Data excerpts
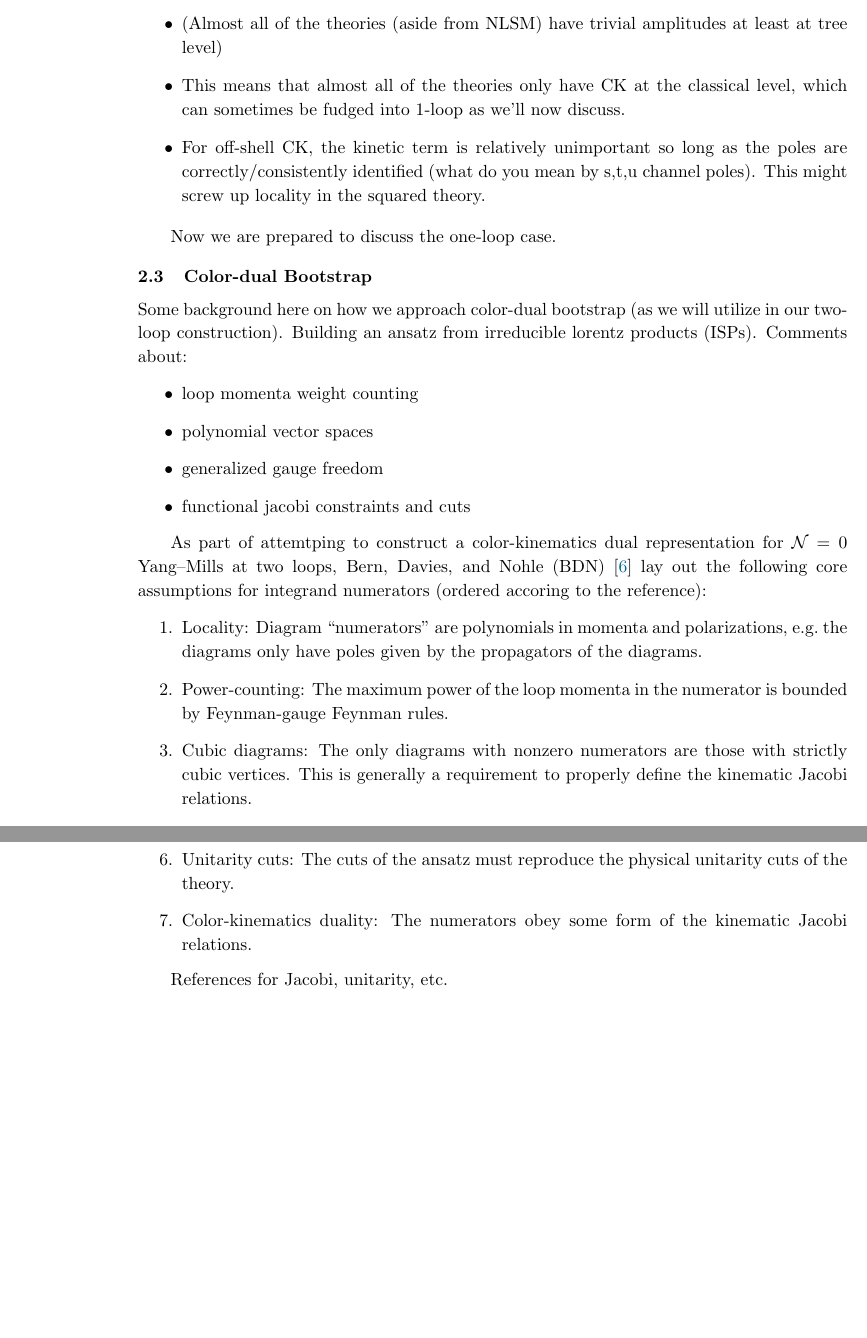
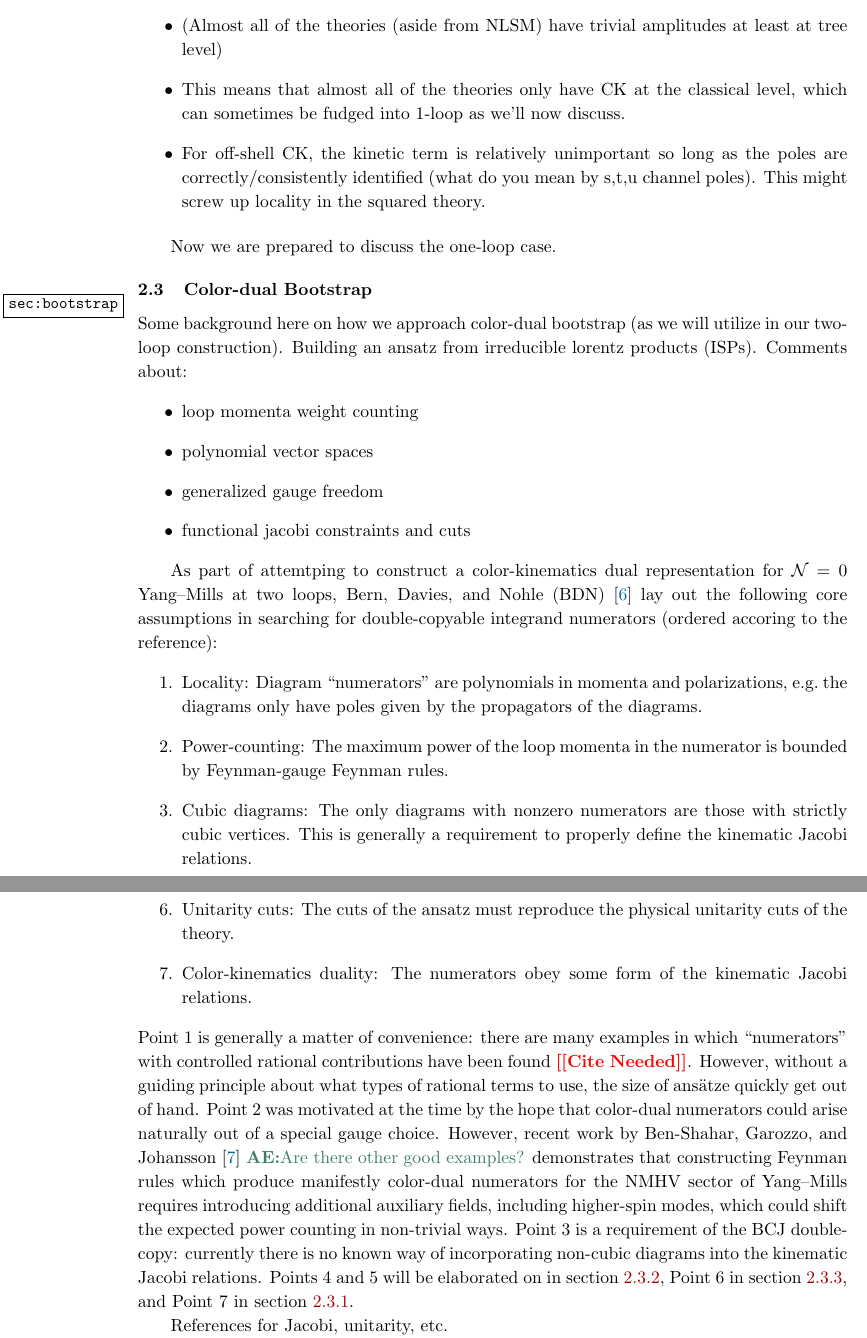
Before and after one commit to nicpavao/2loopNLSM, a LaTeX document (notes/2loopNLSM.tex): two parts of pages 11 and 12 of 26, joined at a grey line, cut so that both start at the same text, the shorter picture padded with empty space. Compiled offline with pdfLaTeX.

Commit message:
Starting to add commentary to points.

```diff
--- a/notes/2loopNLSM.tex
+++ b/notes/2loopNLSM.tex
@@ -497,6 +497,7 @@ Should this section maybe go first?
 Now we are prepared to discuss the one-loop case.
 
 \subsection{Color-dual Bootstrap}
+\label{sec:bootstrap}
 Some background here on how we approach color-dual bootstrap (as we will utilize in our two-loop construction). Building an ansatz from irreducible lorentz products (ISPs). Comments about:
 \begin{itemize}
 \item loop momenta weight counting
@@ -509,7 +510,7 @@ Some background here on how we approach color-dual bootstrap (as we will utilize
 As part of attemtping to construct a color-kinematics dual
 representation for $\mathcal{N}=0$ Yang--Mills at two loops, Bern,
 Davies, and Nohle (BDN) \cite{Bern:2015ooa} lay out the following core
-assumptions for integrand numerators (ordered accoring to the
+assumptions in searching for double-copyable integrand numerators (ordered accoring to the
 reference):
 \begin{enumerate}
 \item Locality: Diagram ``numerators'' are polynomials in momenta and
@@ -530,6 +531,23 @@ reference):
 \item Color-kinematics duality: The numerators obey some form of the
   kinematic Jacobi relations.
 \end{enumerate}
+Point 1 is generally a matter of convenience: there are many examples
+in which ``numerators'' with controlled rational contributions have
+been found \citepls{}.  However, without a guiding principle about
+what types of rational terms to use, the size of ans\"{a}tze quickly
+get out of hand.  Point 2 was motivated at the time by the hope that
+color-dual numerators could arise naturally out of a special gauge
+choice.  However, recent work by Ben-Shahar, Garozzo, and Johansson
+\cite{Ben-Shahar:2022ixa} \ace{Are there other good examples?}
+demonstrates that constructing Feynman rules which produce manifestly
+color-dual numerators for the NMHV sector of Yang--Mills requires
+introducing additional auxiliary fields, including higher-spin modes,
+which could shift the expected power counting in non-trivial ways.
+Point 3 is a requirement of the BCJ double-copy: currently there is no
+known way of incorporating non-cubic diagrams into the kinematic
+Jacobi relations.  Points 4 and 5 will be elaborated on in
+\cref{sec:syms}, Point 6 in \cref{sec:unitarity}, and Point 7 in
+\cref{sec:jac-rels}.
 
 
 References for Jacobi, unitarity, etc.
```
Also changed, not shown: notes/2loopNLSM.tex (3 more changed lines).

# Work order:
Would you report every line of the entries above containing the word "background"?

# Answer to the problem:
 Some background here on how we approach color-dual bootstrap (as we will utilize in our two-loop construction). Building an ansatz from irreducible lorentz products (ISPs). Comments about:
@@ -509,7 +510,7 @@ Some background here on how we approach color-dual bootstrap (as we will utilize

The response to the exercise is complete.